“Kudos to our rover drivers for making it up the steep, sandy slope under the Greenheugh pediment,” writes planetary geologist Michelle Minitti in a NASA weblog publish, “and delivering us to a stretch of geology we had our eyes on even earlier than we landed in Gale crater!”
It wasn’t a simple climb, although. NASA staff explains that it took the little rover three makes an attempt to scale the hill, the second try tilting Curiosity to a reasonably massive 31 diploma angle.
It is unlikely that stated angle would flip the rover: The wheel system on Curiosity permits it to tilt as much as a precarious 45 diploma angle with out flipping, though even with that security characteristic, it may well take a couple of makes an attempt if the wheels spin in place.
So, Curiosity is right here, proper manner up, for an additional day. So long as its human crews on Earth can nonetheless work, it will hold exploring the Purple Planet.
By no means one to remain nonetheless for lengthy, Curiosity goes to proceed climbing the pediment, and mainly benefit from the view.
“Now that we don’t have a steep cliff in our entrance windshield, the skies stretch largely unencumbered above and round us,” explains Minitti.

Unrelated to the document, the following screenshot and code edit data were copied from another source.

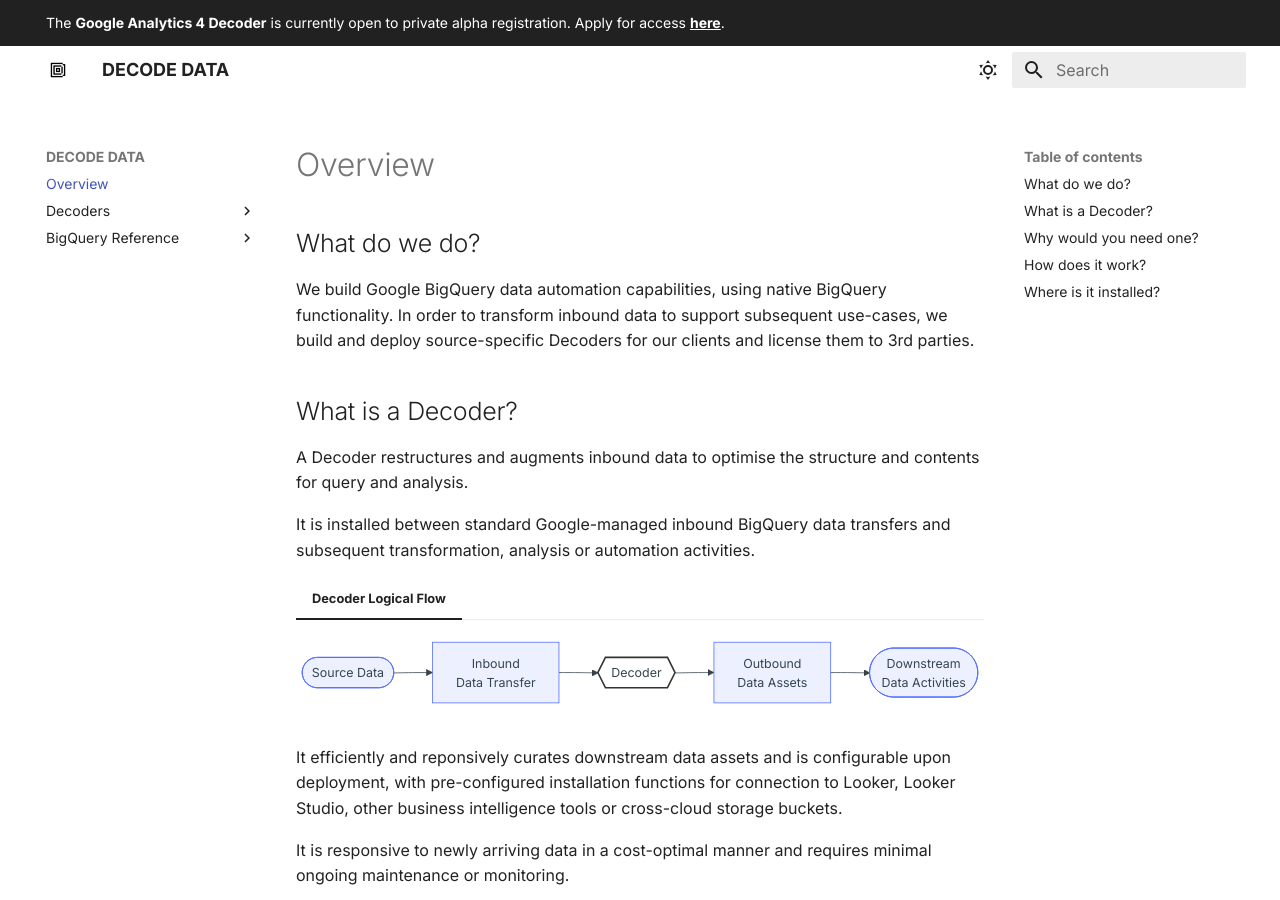
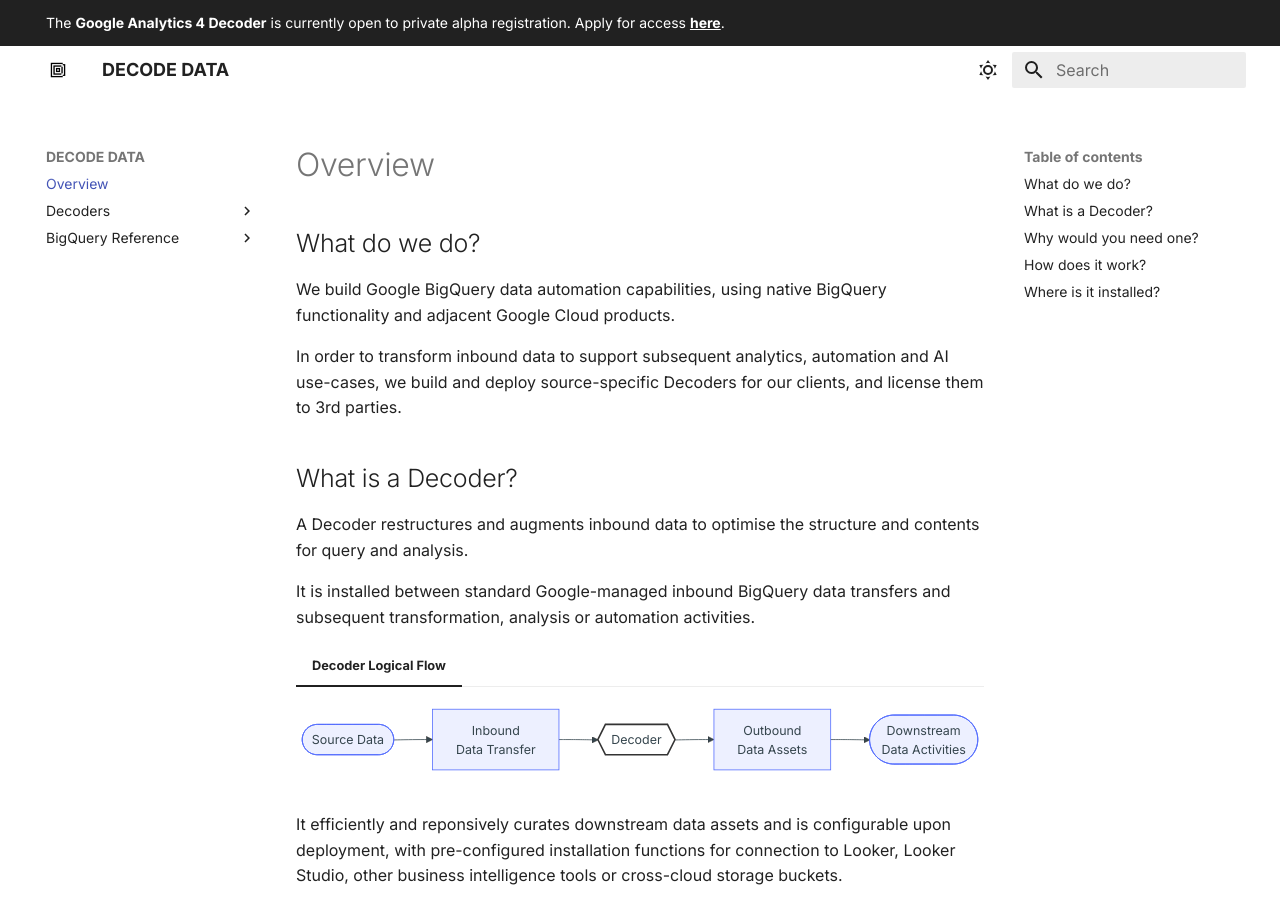
Before and after one commit to decode-data/decode-data.github.io, an MkDocs documentation site: the page built from docs/index.md, in a window 1280 px wide and 900 px high. Built offline with MkDocs 1.6.1 and Material for MkDocs 9.7.7, drawn with Linux system fonts in a browser that asks for light colours.

Commit message:
copy edits

```diff
--- a/docs/index.md
+++ b/docs/index.md
@@ -1,6 +1,8 @@
 # Overview
 ## What do we do?
-We build Google BigQuery data automation capabilities, using native BigQuery functionality. In order to transform inbound data to support subsequent use-cases, we build and deploy source-specific Decoders for our clients and license them to 3rd parties.
+We build Google BigQuery data automation capabilities, using native BigQuery functionality and adjacent Google Cloud products.
+
+In order to transform inbound data to support subsequent analytics, automation and AI use-cases, we build and deploy source-specific Decoders for our clients, and license them to 3rd parties.
 
 ## What is a Decoder?
 A Decoder restructures and augments inbound data to optimise the structure and contents for query and analysis.
```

“Navcam will take a 360 diploma go searching for mud devils on two totally different sols, and can purchase motion pictures searching for clouds each within the afternoon and early morning. Mastcam and Navcam will assess the dustiness of the ambiance by gazing throughout Gale crater from our nice viewpoint.”